> INSTRUCTIONS FOR THE TASK:
Without the pictures, set down every record below exactly as it reads.

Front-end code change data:
—————

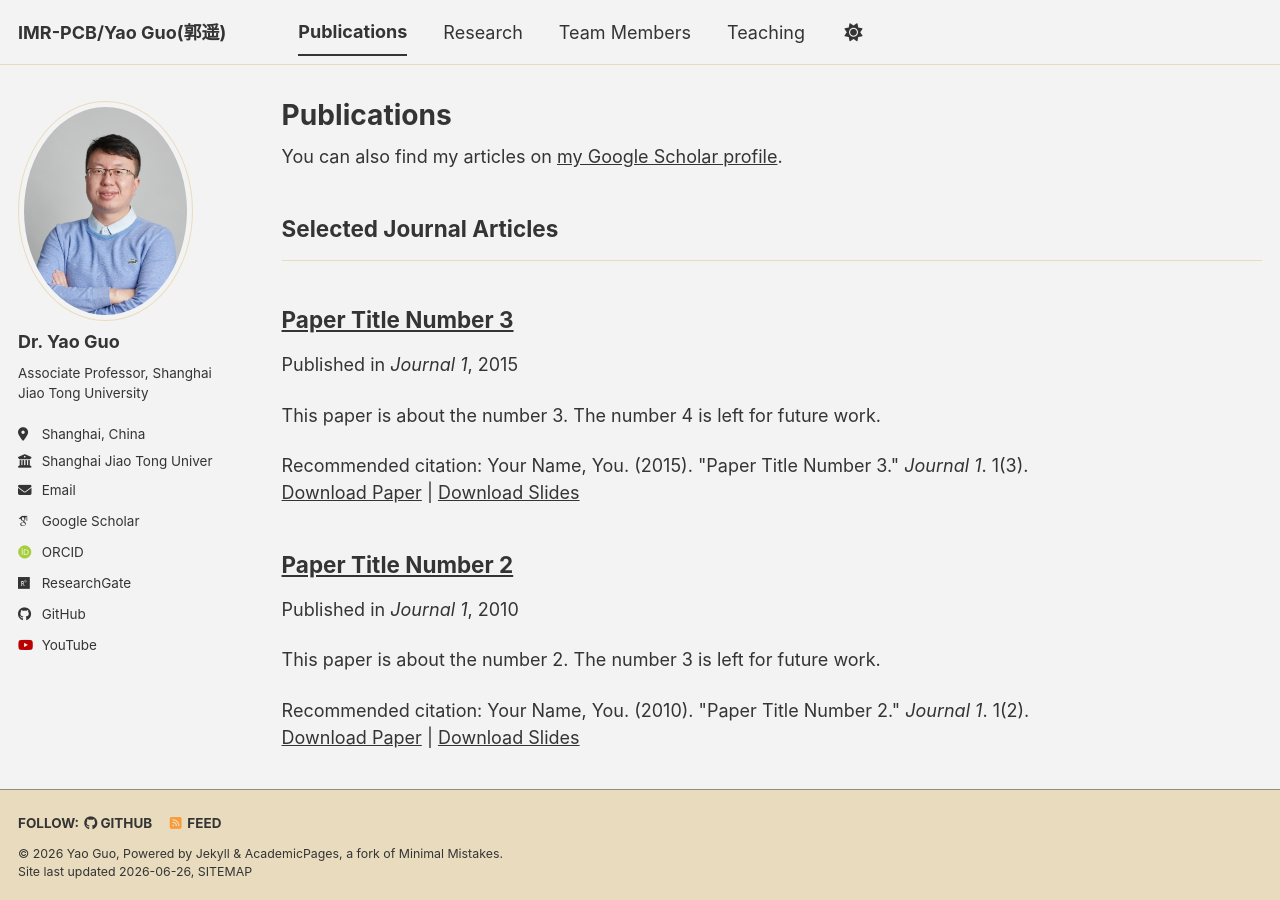
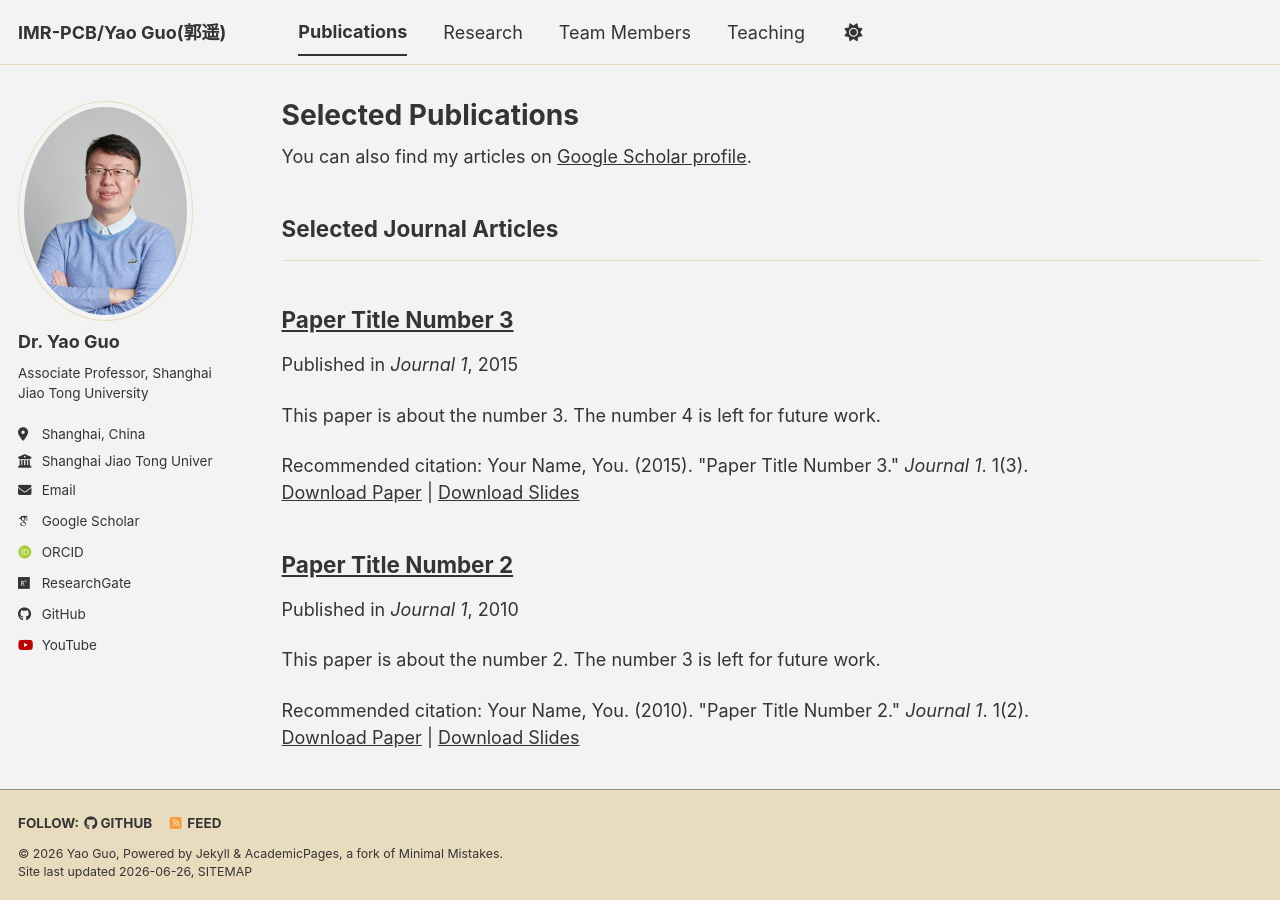
Before and after one commit to IMR-PCB/IMR-PCB.github.io, a Jekyll site: the page built from _pages/publications.html, in a window 1280 px wide and 900 px high. Built offline with Jekyll 4.4.1, drawn with Linux system fonts in a browser that asks for light colours; some web fonts are replaced; a script bundle is joined from its source files by our own code; library files that are not in the unit come from our copies.

Commit message:
Update publications.html

```diff
--- a/_pages/publications.html
+++ b/_pages/publications.html
@@ -1,12 +1,12 @@
 ---
 layout: archive
-title: "Publications"
+title: "Selected Publications"
 permalink: /publications/
 author_profile: true
 ---
 
 {% if site.author.googlescholar %}
-  <div class="wordwrap">You can also find my articles on <a href="{{site.author.googlescholar}}">my Google Scholar profile</a>.</div>
+  <div class="wordwrap">You can also find my articles on <a href="{{site.author.googlescholar}}">Google Scholar profile</a>.</div>
 {% endif %}
 
 {% include base_path %}
```
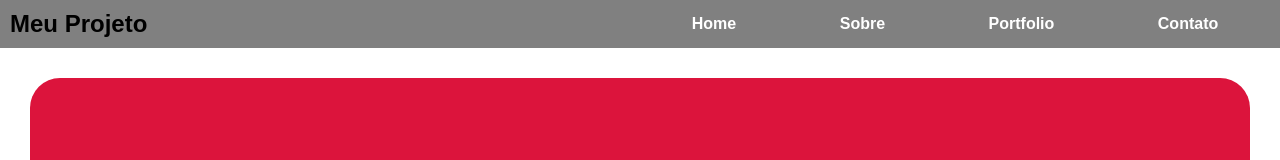
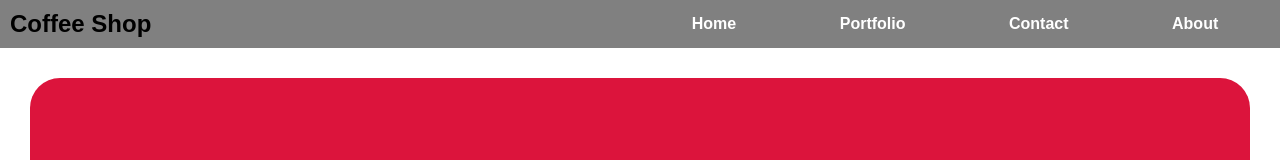
Before and after one commit to klebermkardel/react-smooth-scroll, a React (Create React App) app: page / in a window 1280 px wide. Shown: the top 160 px of the page. Built offline with nearby package versions, Linux system fonts and the light colour scheme.

Commit message:
Cria efeito de rolagem suave ao clicar em cada página do menu

```diff
--- a/src/App.js
+++ b/src/App.js
@@ -1,44 +1,55 @@
-import './App.css';
+import "./App.css";
+import { Link } from "react-scroll";
 
 function App() {
-
   const menuItems = [
     {
       id: 1,
-      title: "home"
+      title: "home",
     },
     {
       id: 2,
-      title: "sobre"
+      title: "portfolio",
     },
     {
       id: 3,
-      title: "portfolio"
+      title: "contact",
     },
     {
       id: 4,
-      title: "contato"
-    }
-  ]
+      title: "about",
+    },
+  ];
 
   return (
     <div className="App">
       <header>
         <nav>
-          <h2>Meu Projeto</h2>
+          <h2>Coffee Shop</h2>
 
           <ul>
-          {menuItems.map(menu => (
-            <li><a href={`#${menu.title}`}>{menu.title}</a></li>
-          ))}
-        </ul>
+            {menuItems.map((menu) => (
+              <li>
+                <Link
+                  to={menu.title}
+                  smooth={true}
+                  offset={-430}
+                  duration={500}
+                >
+                  {menu.title}
+                </Link>
+              </li>
+            ))}
+          </ul>
         </nav>
       </header>
 
       <main>
-        {menuItems.map(menu => (
-          <div className='content'>
-            <h1 className='content-header' id={menu.title}>{menu.title}</h1>
+        {menuItems.map((menu) => (
+          <div className="content">
+            <h1 className="content-header" id={menu.title}>
+              {menu.title}
+            </h1>
           </div>
         ))}
       </main>
```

—————

> RESPONSE FOR THIS EXERCISE:
Before and after one commit to IMR-PCB/IMR-PCB.github.io, a Jekyll site: the page built from _pages/publications.html, in a window 1280 px wide and 900 px high. Built offline with Jekyll 4.4.1, drawn with Linux system fonts in a browser that asks for light colours; some web fonts are replaced; a script bundle is joined from its source files by our own code; library files that are not in the unit come from our copies.

Commit message:
Update publications.html

```diff
--- a/_pages/publications.html
+++ b/_pages/publications.html
@@ -1,12 +1,12 @@
 ---
 layout: archive
-title: "Publications"
+title: "Selected Publications"
 permalink: /publications/
 author_profile: true
 ---
 
 {% if site.author.googlescholar %}
-  <div class="wordwrap">You can also find my articles on <a href="{{site.author.googlescholar}}">my Google Scholar profile</a>.</div>
+  <div class="wordwrap">You can also find my articles on <a href="{{site.author.googlescholar}}">Google Scholar profile</a>.</div>
 {% endif %}
 
 {% include base_path %}
```
Before and after one commit to klebermkardel/react-smooth-scroll, a React (Create React App) app: page / in a window 1280 px wide. Shown: the top 160 px of the page. Built offline with nearby package versions, Linux system fonts and the light colour scheme.

Commit message:
Cria efeito de rolagem suave ao clicar em cada página do menu

```diff
--- a/src/App.js
+++ b/src/App.js
@@ -1,44 +1,55 @@
-import './App.css';
+import "./App.css";
+import { Link } from "react-scroll";
 
 function App() {
-
   const menuItems = [
     {
       id: 1,
-      title: "home"
+      title: "home",
     },
     {
       id: 2,
-      title: "sobre"
+      title: "portfolio",
     },
     {
       id: 3,
-      title: "portfolio"
+      title: "contact",
     },
     {
       id: 4,
-      title: "contato"
-    }
-  ]
+      title: "about",
+    },
+  ];
 
   return (
     <div className="App">
       <header>
         <nav>
-          <h2>Meu Projeto</h2>
+          <h2>Coffee Shop</h2>
 
           <ul>
-          {menuItems.map(menu => (
-            <li><a href={`#${menu.title}`}>{menu.title}</a></li>
-          ))}
-        </ul>
+            {menuItems.map((menu) => (
+              <li>
+                <Link
+                  to={menu.title}
+                  smooth={true}
+                  offset={-430}
+                  duration={500}
+                >
+                  {menu.title}
+                </Link>
+              </li>
+            ))}
+          </ul>
         </nav>
       </header>
 
       <main>
-        {menuItems.map(menu => (
-          <div className='content'>
-            <h1 className='content-header' id={menu.title}>{menu.title}</h1>
+        {menuItems.map((menu) => (
+          <div className="content">
+            <h1 className="content-header" id={menu.title}>
+              {menu.title}
+            </h1>
           </div>
         ))}
       </main>
```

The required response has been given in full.